Felon Charged With Possession of A Firearm NRS 202.360
Being a convicted felon in Nevada not only carries a stigma but also deprives a felon the right to own, possesses, have custody or control of a firearm. Unless the person has received a pardon that restored the person’s right to bear arms, then he or she cannot be a felon and have a firearm. This includes even an old inoperable firearm.
Your felony charge does not even have to be from Nevada, it can be from another state or a federal charge. If you are found guilty of NRS 202.360 you will be charged with a category B felony which carries a minimum 1 year to a maximum 6 year sentence. You may also be fined not more than $5000.00.
Even if you are a felon you still have defenses if they apply. The State prosecutor will still have to prove you actually owned or had possession of the firearm. If the firearm was not owned by you or in your possession then the state prosecutor would have to prove you had knowledge of the firearm and it was under your control or custody. If you are a felon you should make sure that there are no firearms in your residence, in places that you may stay, or in your vehicle. Such places make it easier for prosecution to prove you had knowledge of the firearm and had control/custody of it. There may also be pretrial defenses available for your defense if your rights were violated, such as law enforcement violating your 4th amendment right. Unfortunately, the 2nd amendment is not a defense to this charge.
Possession of a Firearm When Under The Influence of Alcohol, Controlled Substance or other Intoxicating Substance NRS 202.257
Similar to Nevada’s DUI statute, NRS 202.257 makes it illegal to have a firearm in one’s actual physical control while having a Blood Alcohol Content (BAC) of 0.10 or more, or while being impaired to a degree which renders one incapable of safely exercising actual physical control of a firearm.

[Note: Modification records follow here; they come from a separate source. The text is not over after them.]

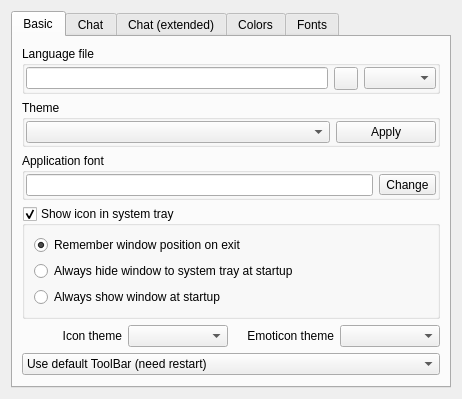
This is eiskaltdcpp-qt/ui/UISettingsGUI.ui in eiskaltdcpp/eiskaltdcpp as Qt 5 draws it before an edit. The edited form follows.
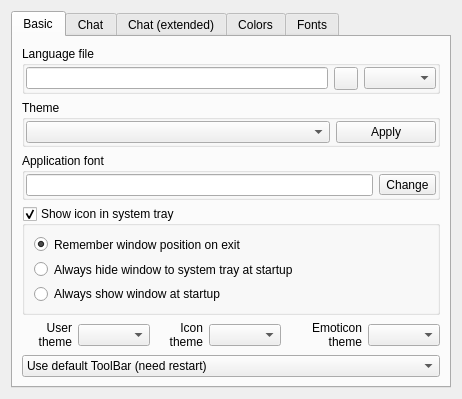
This is the edited form. Custom widgets are drawn as their Qt base class.

Diff of the .ui file:
```diff
--- a/eiskaltdcpp-qt/ui/UISettingsGUI.ui
+++ b/eiskaltdcpp-qt/ui/UISettingsGUI.ui
@@ -137,6 +137,29 @@
        </item>
        <item>
         <layout class="QHBoxLayout" name="horizontalLayout">
+         <item>
+          <widget class="QLabel" name="label_13">
+           <property name="toolTip">
+            <string>(need restart)</string>
+           </property>
+           <property name="text">
+            <string>User theme</string>
+           </property>
+           <property name="alignment">
+            <set>Qt::AlignRight|Qt::AlignTrailing|Qt::AlignVCenter</set>
+           </property>
+           <property name="wordWrap">
+            <bool>true</bool>
+           </property>
+          </widget>
+         </item>
+         <item>
+          <widget class="QComboBox" name="comboBox_USERS">
+           <property name="toolTip">
+            <string>(need restart)</string>
+           </property>
+          </widget>
+         </item>
          <item>
           <widget class="QLabel" name="label_2">
            <property name="text">
```
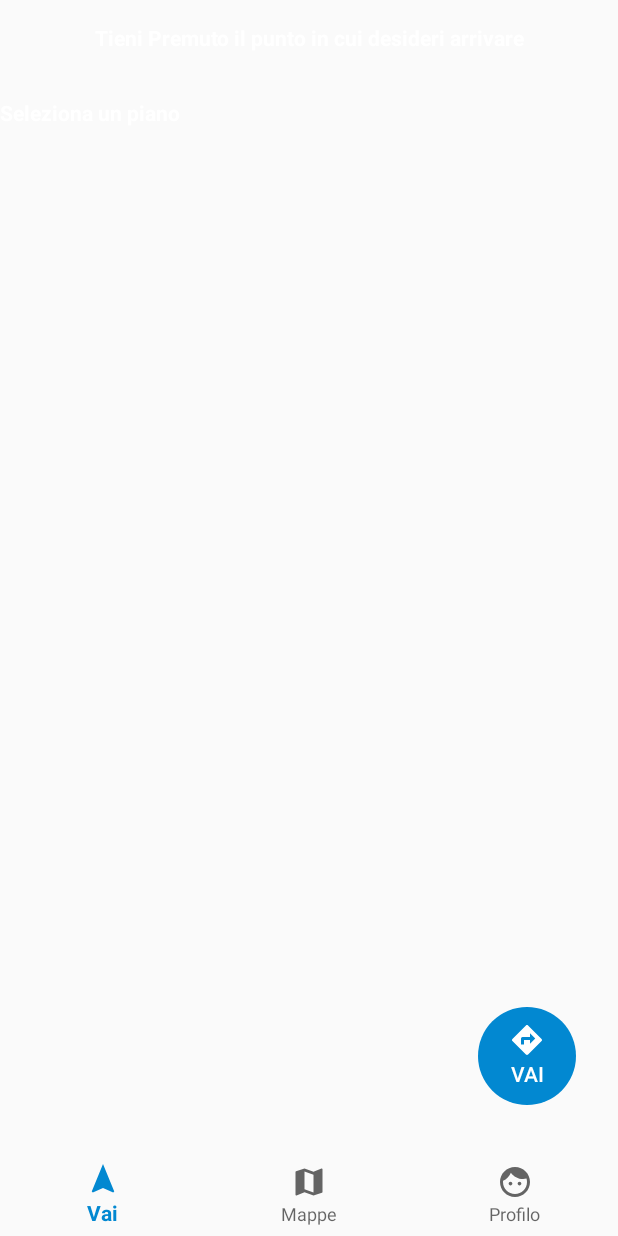
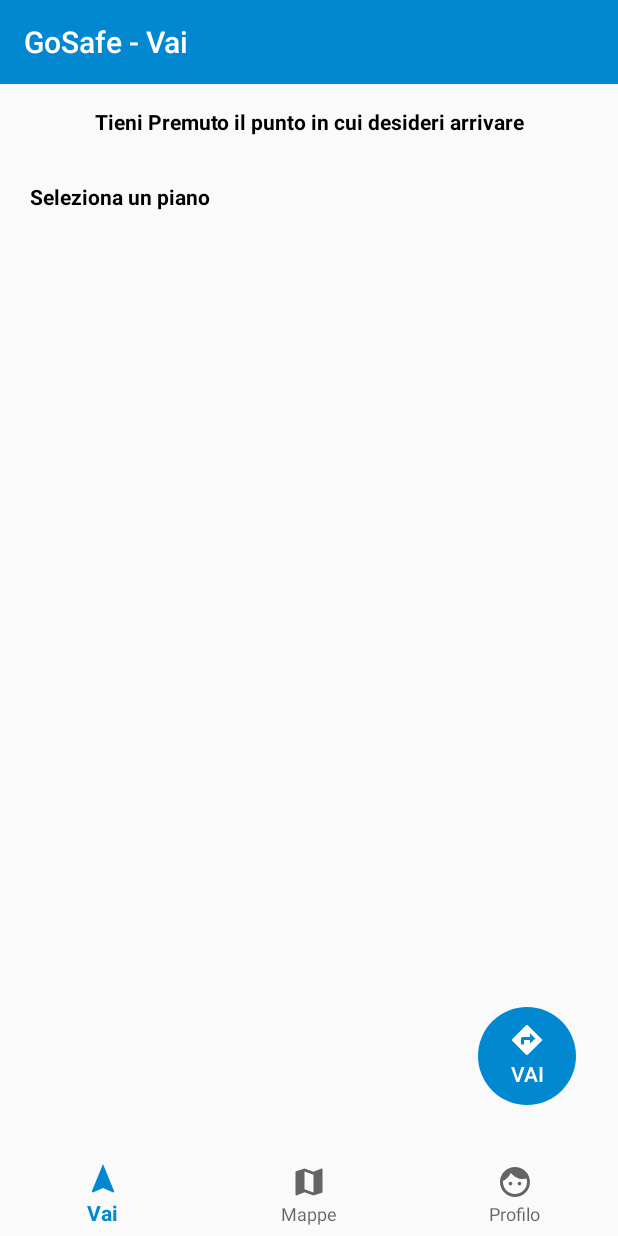
Before and after one commit to Alescoppe94/GoSafeClient, an Android app: the VaiActivity screen opened directly, with no data from a screen before it, on a phone screen of 412 x 824 dp. Run offline under Robolectric (Android 15) with nearby library versions, the phone set to English and light mode, and no system bars; libraries missing offline, so code that uses them is left out: com.davemorrissey.labs; plain views replace SubsamplingScaleImageView; 14 statements that could not run were skipped.

Commit message:
migliorata grafica

```diff
--- a/app/src/main/AndroidManifest.xml
+++ b/app/src/main/AndroidManifest.xml
@@ -36,7 +36,7 @@
 
         <activity
             android:name=".VaiActivity"
-            android:theme="@style/AppTheme.NoActionBar"
+            android:theme="@style/AppTheme"
             android:label="GoSafe - Vai"
             android:screenOrientation="portrait"/>
         <activity
@@ -46,7 +46,7 @@
             android:screenOrientation="portrait"/>
         <activity
             android:name=".MappeActivity"
-            android:theme="@style/AppTheme.NoActionBar"
+            android:theme="@style/AppTheme"
             android:label="GoSafe - Mappe"
             android:screenOrientation="portrait"/>
         <activity
--- a/app/src/main/res/layout/activity_mappe.xml
+++ b/app/src/main/res/layout/activity_mappe.xml
@@ -6,8 +6,7 @@
     android:layout_width="match_parent"
     android:layout_height="match_parent"
     tools:context="com.example.alessandro.gosafe.MappeActivity"
-    tools:layout_editor_absoluteY="81dp"
-    android:background="@drawable/bg">
+    tools:layout_editor_absoluteY="81dp">
 
     <android.support.constraint.ConstraintLayout
         android:layout_width="match_parent"
--- a/app/src/main/res/layout/activity_vai.xml
+++ b/app/src/main/res/layout/activity_vai.xml
@@ -18,7 +18,6 @@
 
         <include layout="@layout/content_vai"/>
 
-
     </android.support.constraint.ConstraintLayout>
 
     <android.support.design.widget.BottomNavigationView
--- a/app/src/main/res/layout/content_vai.xml
+++ b/app/src/main/res/layout/content_vai.xml
@@ -18,7 +18,7 @@
             android:layout_gravity="center"
             android:gravity="center"
             android:text="Tieni Premuto il punto in cui desideri arrivare"
-            android:textColor="#FFF"
+            android:textColor="#000"
             android:textStyle="bold" />
 
     </LinearLayout>
@@ -51,8 +51,9 @@
                     android:layout_height="wrap_content"
                     android:layout_alignParentLeft="true"
                     android:layout_gravity="center_vertical"
+                    android:layout_marginLeft="20dp"
                     android:text="@string/seleziona_piano"
-                    android:textColor="#FFF"
+                    android:textColor="#000"
                     android:textStyle="bold" />
 
                 <Spinner
--- a/app/src/main/res/values/styles.xml
+++ b/app/src/main/res/values/styles.xml
@@ -6,7 +6,7 @@
         <item name="colorPrimary">@color/colorPrimary</item>
         <item name="colorPrimaryDark">@color/colorPrimaryDark</item>
         <item name="colorAccent">@color/colorAccent</item>
-        <!--<item name="android:windowAnimationStyle">@null</item>-->
+        <item name="android:windowAnimationStyle">@null</item>
     </style>
 
     <style name="AppTheme.NoActionBar">
```
Also changed, not shown: app/src/main/res/layout/content_mappe.xml (+5 -8 lines).
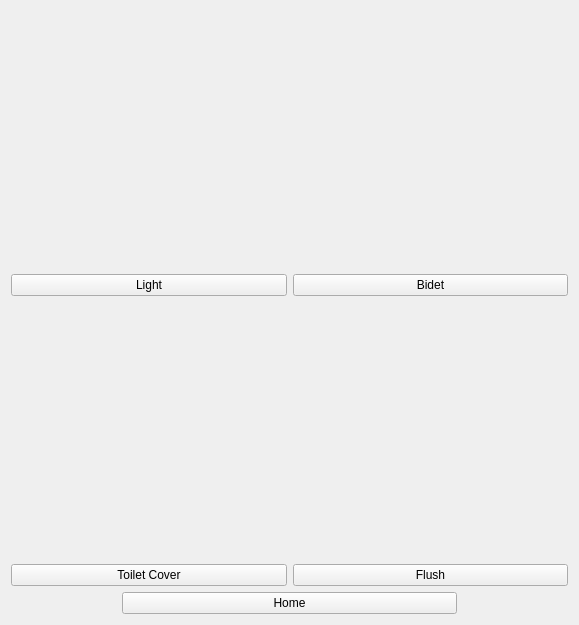
Before: the Qt Designer form DeskTop App/UIs/toilet.ui in mohab-hisham/Smart-Home-System-controlled-by-EEG, drawn with Qt 5.
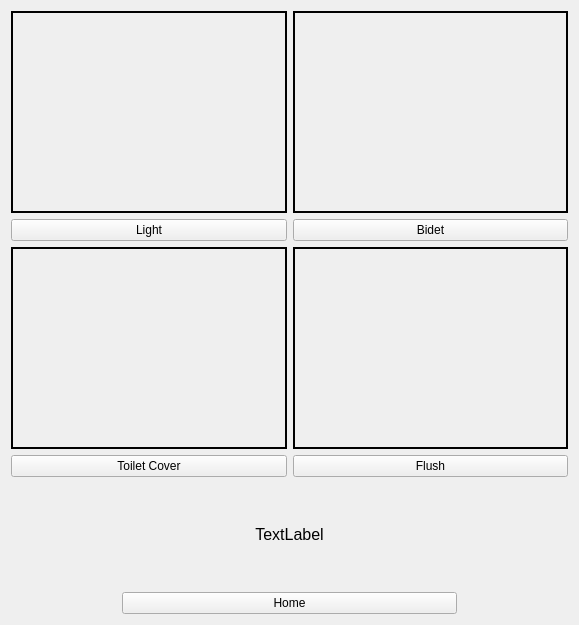
After: the same form once the commit is applied.

The edit to the form file:
```diff
--- a/DeskTop App/UIs/toilet.ui
+++ b/DeskTop App/UIs/toilet.ui
@@ -13,13 +13,16 @@
   <property name="windowTitle">
    <string>Form</string>
   </property>
-  <layout class="QVBoxLayout" name="verticalLayout_5">
+  <layout class="QVBoxLayout" name="verticalLayout_5" stretch="9,2,2">
    <item>
     <layout class="QGridLayout" name="gridLayout">
      <item row="0" column="0">
       <layout class="QVBoxLayout" name="verticalLayout">
        <item>
         <widget class="QLabel" name="light_label">
+         <property name="frameShape">
+          <enum>QFrame::WinPanel</enum>
+         </property>
          <property name="text">
           <string/>
          </property>
@@ -41,6 +44,9 @@
       <layout class="QVBoxLayout" name="verticalLayout_2">
        <item>
         <widget class="QLabel" name="bidet_label">
+         <property name="frameShape">
+          <enum>QFrame::WinPanel</enum>
+         </property>
          <property name="text">
           <string/>
          </property>
@@ -62,6 +68,9 @@
       <layout class="QVBoxLayout" name="verticalLayout_3">
        <item>
         <widget class="QLabel" name="cover_label">
+         <property name="frameShape">
+          <enum>QFrame::WinPanel</enum>
+         </property>
          <property name="text">
           <string/>
          </property>
@@ -83,6 +92,9 @@
       <layout class="QVBoxLayout" name="verticalLayout_4">
        <item>
         <widget class="QLabel" name="flush_label">
+         <property name="frameShape">
+          <enum>QFrame::WinPanel</enum>
+         </property>
          <property name="text">
           <string/>
          </property>
@@ -102,6 +114,21 @@
      </item>
     </layout>
    </item>
+   <item>
+    <widget class="QLabel" name="message_label">
+     <property name="font">
+      <font>
+       <pointsize>12</pointsize>
+      </font>
+     </property>
+     <property name="text">
+      <string>TextLabel</string>
+     </property>
+     <property name="alignment">
+      <set>Qt::AlignCenter</set>
+     </property>
+    </widget>
+   </item>
    <item>
     <layout class="QHBoxLayout" name="horizontalLayout" stretch="1,3,1">
      <item>
```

If the prosecution can prove you had a BAC of 0.10 or greater or were impaired, there is still the requirement of you having actual physical possession of the firearm. The statute specifically requires actual physical possession, and does not allow for constructive possession of the firearm. This means the firearm must be on you, such as in your pocket. The statute does not allow possession of the firearm to not be on his or her person, such as a glove box or under your seat, even though you have dominion and control over it. If you do not actually have the firearm on you, then an attorney will try to get this charge dismissed or fight for a not guilty verdict.
There is also a defense to Possession of a Firearm while Under the Influence in the statute even if you have actual physical possession of the firearm. The statute does not apply if you had actual physical possession while within your personal residence and had the firearm in your possession solely for self-defense.
If you are found guilty you will be charged with a misdemeanor. If prosecution seeks forfeiture of your firearm after you have been found guilty, further requirements will also have to be proved. Not only is actual physical possession required, one will also have had to brandished, aimed or otherwise handled the firearm in a manner which endangered others.
If your firearm has been seized an attorney my file a motion to return property or fight the charge itself.